Exercise material:
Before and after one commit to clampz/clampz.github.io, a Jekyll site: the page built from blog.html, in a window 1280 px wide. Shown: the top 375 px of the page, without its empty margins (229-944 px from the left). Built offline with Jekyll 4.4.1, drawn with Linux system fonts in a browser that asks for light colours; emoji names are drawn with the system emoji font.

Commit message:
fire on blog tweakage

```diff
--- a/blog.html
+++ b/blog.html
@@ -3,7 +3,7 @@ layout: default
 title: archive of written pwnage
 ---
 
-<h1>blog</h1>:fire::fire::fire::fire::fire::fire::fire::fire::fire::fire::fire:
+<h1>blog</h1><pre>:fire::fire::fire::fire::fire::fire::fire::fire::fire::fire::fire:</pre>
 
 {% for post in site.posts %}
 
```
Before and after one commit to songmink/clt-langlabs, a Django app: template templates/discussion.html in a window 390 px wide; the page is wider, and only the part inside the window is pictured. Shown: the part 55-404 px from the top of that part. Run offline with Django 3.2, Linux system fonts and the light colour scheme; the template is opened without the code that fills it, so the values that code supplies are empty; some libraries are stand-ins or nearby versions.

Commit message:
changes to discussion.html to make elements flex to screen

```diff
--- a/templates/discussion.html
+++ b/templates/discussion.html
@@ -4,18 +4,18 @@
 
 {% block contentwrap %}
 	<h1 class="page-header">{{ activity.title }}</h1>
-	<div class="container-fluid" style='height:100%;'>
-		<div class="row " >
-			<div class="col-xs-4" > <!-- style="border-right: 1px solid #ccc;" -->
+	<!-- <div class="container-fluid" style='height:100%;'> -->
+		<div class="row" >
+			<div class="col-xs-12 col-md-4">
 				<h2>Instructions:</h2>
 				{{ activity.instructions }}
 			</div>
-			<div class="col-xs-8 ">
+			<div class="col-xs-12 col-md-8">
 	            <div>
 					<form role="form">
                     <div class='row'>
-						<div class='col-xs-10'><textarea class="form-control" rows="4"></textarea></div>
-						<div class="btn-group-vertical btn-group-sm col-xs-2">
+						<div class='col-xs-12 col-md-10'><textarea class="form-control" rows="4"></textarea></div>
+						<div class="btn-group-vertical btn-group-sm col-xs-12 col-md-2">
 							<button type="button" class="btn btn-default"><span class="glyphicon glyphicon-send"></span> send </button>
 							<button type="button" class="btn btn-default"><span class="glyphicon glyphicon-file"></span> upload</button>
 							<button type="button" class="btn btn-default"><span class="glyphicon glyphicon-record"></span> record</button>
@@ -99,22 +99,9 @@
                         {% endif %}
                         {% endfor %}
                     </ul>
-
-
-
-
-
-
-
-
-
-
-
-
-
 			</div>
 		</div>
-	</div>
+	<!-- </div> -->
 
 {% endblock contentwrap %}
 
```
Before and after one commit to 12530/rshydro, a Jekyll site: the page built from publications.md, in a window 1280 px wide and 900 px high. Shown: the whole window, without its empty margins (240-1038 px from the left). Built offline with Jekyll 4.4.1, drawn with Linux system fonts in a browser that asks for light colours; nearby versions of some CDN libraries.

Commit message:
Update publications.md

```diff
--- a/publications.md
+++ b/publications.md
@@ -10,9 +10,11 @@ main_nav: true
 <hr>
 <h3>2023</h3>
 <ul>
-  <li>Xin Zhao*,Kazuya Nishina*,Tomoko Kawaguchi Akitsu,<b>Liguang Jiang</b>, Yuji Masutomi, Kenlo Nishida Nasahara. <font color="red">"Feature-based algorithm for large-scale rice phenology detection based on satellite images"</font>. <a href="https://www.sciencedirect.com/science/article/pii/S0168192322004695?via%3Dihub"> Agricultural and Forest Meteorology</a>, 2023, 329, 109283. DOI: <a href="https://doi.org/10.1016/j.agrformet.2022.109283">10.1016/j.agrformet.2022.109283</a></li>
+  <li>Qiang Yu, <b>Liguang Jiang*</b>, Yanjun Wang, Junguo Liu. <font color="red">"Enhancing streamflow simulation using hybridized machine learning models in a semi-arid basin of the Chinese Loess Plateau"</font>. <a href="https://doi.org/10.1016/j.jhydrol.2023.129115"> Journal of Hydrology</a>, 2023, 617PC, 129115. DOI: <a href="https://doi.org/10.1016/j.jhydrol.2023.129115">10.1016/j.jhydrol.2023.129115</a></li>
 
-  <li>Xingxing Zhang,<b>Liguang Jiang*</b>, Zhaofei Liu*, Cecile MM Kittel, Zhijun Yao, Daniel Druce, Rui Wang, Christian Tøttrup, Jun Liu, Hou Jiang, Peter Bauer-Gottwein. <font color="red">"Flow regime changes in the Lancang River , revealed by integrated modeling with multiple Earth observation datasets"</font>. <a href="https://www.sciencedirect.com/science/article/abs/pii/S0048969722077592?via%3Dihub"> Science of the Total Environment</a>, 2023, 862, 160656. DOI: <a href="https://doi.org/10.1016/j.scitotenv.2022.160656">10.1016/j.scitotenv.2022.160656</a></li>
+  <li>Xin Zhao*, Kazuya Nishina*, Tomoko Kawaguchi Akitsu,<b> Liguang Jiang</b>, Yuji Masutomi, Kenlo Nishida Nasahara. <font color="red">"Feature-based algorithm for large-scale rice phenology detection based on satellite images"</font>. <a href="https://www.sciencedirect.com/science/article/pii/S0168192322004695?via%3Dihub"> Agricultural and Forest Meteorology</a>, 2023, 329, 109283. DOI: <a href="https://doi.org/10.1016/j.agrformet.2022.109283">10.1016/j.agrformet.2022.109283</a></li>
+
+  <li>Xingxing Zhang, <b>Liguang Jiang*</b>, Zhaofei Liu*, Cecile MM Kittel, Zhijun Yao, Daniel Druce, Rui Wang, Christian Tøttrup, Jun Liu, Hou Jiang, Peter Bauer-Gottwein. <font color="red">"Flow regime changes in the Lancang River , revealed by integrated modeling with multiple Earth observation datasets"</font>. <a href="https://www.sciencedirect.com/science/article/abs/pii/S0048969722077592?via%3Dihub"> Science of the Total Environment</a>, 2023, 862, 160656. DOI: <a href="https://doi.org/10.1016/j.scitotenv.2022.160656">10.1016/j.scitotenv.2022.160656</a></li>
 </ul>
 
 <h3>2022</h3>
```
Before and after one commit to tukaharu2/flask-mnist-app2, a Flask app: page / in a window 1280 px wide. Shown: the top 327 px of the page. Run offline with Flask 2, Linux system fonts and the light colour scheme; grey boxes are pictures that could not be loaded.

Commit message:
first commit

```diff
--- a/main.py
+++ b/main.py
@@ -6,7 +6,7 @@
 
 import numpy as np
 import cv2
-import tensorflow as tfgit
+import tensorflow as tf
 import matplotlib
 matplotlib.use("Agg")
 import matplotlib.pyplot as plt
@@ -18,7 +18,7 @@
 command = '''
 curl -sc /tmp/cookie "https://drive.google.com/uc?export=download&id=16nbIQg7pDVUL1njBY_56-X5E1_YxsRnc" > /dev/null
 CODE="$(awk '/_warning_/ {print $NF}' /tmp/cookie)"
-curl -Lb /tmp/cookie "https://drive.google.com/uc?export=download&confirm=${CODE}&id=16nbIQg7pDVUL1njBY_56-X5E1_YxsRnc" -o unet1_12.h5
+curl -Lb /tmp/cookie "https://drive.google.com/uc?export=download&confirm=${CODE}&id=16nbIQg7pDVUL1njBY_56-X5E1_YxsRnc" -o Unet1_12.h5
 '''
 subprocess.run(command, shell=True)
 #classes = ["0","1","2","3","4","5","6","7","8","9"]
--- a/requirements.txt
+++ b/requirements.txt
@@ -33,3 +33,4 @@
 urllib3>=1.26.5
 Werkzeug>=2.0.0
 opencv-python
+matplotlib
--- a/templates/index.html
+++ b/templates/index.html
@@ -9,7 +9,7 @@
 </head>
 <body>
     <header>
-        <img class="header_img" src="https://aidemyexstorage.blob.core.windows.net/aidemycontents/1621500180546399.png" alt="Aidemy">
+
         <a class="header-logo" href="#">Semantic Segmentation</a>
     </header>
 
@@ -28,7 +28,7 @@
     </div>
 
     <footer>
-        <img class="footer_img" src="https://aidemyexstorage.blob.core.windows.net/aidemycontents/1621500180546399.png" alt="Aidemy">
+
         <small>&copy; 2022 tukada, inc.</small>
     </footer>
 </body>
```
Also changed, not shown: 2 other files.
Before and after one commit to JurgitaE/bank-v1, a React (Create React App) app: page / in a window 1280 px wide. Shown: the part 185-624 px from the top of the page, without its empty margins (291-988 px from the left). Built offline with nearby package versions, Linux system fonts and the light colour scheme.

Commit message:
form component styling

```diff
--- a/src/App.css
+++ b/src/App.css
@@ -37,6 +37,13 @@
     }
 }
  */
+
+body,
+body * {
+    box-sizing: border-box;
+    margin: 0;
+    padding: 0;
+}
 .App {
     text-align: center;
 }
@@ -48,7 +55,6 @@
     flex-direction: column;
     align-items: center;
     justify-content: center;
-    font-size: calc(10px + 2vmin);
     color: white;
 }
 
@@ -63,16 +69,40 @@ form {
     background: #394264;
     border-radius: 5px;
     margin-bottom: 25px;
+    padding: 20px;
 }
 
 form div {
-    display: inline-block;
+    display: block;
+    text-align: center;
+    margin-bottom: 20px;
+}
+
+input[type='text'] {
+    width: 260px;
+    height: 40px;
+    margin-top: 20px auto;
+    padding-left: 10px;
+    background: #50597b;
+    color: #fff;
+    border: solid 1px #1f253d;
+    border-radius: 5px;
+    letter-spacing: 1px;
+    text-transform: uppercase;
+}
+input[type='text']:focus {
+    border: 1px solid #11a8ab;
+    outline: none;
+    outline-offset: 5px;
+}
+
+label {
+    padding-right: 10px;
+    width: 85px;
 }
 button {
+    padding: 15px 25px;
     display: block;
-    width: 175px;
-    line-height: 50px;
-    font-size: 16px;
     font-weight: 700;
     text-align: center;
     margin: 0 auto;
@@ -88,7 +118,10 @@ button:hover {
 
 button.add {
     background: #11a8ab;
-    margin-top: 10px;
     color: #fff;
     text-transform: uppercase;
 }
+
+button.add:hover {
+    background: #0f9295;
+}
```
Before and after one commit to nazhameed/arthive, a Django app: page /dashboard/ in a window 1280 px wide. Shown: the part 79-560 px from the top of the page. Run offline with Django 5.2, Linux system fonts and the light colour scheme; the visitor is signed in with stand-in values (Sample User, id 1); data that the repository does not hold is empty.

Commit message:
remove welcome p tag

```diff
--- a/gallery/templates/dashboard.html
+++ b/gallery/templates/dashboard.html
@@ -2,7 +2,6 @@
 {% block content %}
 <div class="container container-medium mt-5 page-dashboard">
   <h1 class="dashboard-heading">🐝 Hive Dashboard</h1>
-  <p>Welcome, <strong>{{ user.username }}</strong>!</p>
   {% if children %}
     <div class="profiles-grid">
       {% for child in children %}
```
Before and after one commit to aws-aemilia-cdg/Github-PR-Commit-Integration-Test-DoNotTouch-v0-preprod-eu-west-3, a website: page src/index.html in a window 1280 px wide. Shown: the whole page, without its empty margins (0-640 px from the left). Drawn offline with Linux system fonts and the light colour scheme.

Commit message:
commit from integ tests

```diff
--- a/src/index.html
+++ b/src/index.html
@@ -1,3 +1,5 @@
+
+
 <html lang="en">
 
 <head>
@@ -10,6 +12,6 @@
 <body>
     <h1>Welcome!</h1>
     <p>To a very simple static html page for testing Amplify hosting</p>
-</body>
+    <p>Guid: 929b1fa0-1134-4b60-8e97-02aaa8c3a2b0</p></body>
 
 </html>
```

Action item:
All lines of the data above that include the word "solid" must be shown.

Answer box:
-			<div class="col-xs-4" > <!-- style="border-right: 1px solid #ccc;" -->
+    border: solid 1px #1f253d;
+    border: 1px solid #11a8ab;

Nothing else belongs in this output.